By Rebecca Roberts
Today the UK Government published its draft Data Protection Bill (“Bill“), which will replace the Data Protection Act 1998 (“DPA“). The EU General Data Protection Regulation (“GDPR“), which comes into force in May 2018, empowers Member States to introduce their own national derogations from the GDPR in certain situations.
The current Bill utilises this power by supplementing the GDPR in places and importing a number of existing exemptions from the DPA. The Bill also provides more detail on the way in which the GDPR will be enforced in the UK (e.g. fines and enforcement) and incorporates the Law Enforcement Directive into domestic law.
The Bill is intended to come into force in May 2018 and will continue to apply post-Brexit. We set out some of the Bill’s key points below.
Crucially, the Bill ensures that under the GDPR, the UK will retain many of the exemptions and derogations which it enjoyed under the DPA. This will be welcomed by many UK businesses which might have been uncertain as to whether their processing activities would continue to be lawful under the GDPR.
While the rights of the data subject will be strengthened under the new legislation, the UK Government has been quick to reassure businesses that the Bill contains important exemptions and derogations which will allow businesses to continue to process personal data where necessary for legal or public interest reasons. Launching the Bill, Matt Hancock, Minister of State of Digital and Culture pledged that “[t]here are circumstances where the processing of data is vital for our economy, our democracy and to protect us against illegality. Today, as we publish the Data Protection Bill, I am offering assurances to both the public and private sector that we are protecting this important work.”
The exemptions contained within the Bill cover a wide range of areas, including legal professional privilege and social work and educational records. In particular, the Bill permits the processing of special categories of data (e.g. health or criminal conviction data) in the following situations:
- by journalists where necessary for freedom of expression and to expose wrongdoing

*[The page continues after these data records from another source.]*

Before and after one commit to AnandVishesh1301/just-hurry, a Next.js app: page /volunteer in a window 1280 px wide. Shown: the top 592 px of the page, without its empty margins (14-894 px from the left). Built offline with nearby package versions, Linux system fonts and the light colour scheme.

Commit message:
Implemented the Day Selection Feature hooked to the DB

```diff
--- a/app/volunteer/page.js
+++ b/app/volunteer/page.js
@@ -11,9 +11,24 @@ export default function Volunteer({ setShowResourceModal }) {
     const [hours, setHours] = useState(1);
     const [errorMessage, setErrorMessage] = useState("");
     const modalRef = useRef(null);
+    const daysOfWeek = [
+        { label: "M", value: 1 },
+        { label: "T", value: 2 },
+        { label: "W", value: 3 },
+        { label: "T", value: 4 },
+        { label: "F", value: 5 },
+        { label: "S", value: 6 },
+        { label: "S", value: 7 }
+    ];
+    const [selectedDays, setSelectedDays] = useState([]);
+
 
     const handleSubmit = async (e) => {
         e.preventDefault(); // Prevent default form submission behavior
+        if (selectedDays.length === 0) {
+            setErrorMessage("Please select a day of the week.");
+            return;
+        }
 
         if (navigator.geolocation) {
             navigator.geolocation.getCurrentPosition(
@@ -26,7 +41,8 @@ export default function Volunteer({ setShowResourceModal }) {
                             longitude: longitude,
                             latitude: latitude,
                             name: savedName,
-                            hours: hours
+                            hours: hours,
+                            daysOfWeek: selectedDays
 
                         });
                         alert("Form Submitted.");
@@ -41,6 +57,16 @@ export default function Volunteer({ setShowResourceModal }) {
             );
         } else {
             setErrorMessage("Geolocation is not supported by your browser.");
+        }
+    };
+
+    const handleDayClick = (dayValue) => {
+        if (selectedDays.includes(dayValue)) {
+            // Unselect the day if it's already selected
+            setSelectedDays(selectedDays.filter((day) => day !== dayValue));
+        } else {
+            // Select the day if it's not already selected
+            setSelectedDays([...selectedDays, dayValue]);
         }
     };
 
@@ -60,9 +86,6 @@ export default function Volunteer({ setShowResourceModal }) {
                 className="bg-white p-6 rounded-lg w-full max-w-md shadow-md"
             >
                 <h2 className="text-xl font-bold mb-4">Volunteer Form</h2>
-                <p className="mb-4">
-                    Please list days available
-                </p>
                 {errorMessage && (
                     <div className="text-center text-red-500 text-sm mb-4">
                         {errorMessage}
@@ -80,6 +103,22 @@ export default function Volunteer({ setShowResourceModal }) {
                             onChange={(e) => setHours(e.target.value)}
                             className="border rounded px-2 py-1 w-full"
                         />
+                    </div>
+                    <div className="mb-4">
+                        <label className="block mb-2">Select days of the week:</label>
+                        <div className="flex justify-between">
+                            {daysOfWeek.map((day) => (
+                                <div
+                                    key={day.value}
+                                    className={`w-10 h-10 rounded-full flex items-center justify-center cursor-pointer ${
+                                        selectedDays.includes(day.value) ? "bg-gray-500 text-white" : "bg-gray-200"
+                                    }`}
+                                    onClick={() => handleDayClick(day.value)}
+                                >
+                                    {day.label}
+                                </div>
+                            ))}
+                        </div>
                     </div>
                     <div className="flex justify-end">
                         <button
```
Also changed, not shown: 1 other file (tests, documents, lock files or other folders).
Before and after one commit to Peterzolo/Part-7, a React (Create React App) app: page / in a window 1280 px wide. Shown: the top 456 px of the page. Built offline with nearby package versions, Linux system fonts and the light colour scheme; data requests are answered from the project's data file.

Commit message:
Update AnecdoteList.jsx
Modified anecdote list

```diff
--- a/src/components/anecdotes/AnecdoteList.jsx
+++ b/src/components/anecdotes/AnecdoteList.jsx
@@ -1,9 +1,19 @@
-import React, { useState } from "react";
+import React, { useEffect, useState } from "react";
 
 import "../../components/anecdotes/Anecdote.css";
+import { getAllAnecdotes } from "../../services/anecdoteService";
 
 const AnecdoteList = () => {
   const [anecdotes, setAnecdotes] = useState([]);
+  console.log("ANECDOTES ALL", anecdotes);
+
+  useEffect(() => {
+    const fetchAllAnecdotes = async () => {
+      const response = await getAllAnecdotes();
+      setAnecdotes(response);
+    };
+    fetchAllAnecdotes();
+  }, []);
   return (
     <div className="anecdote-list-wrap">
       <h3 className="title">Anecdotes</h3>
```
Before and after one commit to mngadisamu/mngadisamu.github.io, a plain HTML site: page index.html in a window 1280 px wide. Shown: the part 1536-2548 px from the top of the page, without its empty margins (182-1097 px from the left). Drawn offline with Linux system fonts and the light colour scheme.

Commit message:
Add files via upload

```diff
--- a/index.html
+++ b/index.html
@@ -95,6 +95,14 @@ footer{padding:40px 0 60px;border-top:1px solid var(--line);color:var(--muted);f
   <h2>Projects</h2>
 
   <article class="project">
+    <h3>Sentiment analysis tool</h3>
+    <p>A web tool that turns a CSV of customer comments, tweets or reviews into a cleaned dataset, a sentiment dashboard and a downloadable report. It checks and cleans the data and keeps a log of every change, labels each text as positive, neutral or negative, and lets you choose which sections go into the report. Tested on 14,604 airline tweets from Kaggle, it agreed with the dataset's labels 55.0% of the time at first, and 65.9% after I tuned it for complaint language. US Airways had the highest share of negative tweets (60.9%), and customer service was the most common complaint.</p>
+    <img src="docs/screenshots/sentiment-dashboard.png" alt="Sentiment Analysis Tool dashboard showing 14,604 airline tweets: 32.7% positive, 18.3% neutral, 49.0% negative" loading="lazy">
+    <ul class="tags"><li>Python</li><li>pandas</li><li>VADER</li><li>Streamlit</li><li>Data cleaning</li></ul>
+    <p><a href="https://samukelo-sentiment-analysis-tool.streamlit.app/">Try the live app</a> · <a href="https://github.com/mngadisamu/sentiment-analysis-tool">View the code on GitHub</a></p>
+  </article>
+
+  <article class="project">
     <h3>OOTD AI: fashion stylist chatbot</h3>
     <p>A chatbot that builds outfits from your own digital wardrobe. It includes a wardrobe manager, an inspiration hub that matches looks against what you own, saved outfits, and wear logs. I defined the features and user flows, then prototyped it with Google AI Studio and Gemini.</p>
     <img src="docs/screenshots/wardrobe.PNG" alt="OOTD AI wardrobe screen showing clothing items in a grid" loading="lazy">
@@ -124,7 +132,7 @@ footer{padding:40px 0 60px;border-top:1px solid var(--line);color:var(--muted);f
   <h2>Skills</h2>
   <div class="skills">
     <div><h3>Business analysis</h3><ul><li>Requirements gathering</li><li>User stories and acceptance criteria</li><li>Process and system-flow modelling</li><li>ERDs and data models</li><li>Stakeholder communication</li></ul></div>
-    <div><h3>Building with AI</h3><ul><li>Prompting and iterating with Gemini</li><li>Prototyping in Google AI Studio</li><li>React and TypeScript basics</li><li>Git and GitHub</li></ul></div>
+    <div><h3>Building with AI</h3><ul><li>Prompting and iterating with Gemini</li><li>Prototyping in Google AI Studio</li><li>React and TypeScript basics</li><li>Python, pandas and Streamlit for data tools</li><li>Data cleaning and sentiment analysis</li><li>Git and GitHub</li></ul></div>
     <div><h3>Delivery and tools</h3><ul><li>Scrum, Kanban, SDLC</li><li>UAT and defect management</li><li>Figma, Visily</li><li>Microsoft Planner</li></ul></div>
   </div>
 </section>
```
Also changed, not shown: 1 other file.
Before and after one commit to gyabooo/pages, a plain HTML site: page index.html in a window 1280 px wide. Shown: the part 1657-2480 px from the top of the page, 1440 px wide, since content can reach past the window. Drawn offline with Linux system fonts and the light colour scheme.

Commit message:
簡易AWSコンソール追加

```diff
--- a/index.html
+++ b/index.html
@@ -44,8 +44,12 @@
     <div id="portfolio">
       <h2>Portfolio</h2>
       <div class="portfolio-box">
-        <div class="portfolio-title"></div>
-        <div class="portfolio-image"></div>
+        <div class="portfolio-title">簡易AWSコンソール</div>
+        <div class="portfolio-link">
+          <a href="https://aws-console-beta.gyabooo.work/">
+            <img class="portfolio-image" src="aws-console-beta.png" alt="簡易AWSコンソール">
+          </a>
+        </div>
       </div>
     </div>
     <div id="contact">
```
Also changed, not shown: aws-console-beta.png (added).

- by organisations such as museums and universities where necessary for scientific and historical research purposes
- by national anti-doping organisations to detect drug cheating in sport
- by financial services bodies which suspect terrorist financing or money laundering
- in relation to criminal conviction data, by employers where this is necessary to fulfil its obligations under employment law
- where necessary for the purpose of child protection
- where necessary to prevent and detect fraud
The Bill replicates many of the existing offences under the DPA and also introduces a new one: It will now be a criminal offence for a data processor or controller to alter its records with intent to prevent disclosure following a subject access request. The Information Commissioner has the power to bring proceedings in this regard.
In line with the GDPR, the Information Commissioner may levy fines of up to £17 million or 4% of global turnover for the most serious data protection breaches.
Age of consent
Teenagers from the age of 13 may now consent to the processing of their personal data by information society services (“ISS“). This is the lowest age of consent permitted by the GDPR. Non-exhaustive examples of ISS include online sellers, ISPs and search engines.
To conclude, the Bill seeks to harmonise EU and UK data protection laws so far as is possible, whilst retaining the DPA exemptions which UK businesses have grown familiar with. The intended result is that UK businesses will not find their processing activities unduly hampered by new legislation, provided that the processing is carried out for a legitimate purpose. The derogations contained in the Bill will be welcomed by many organisations, which can now use these as a basis for planning their GDPR programmes.
The Bill will be debated at its second reading in the House of Lords on 10 October 2017.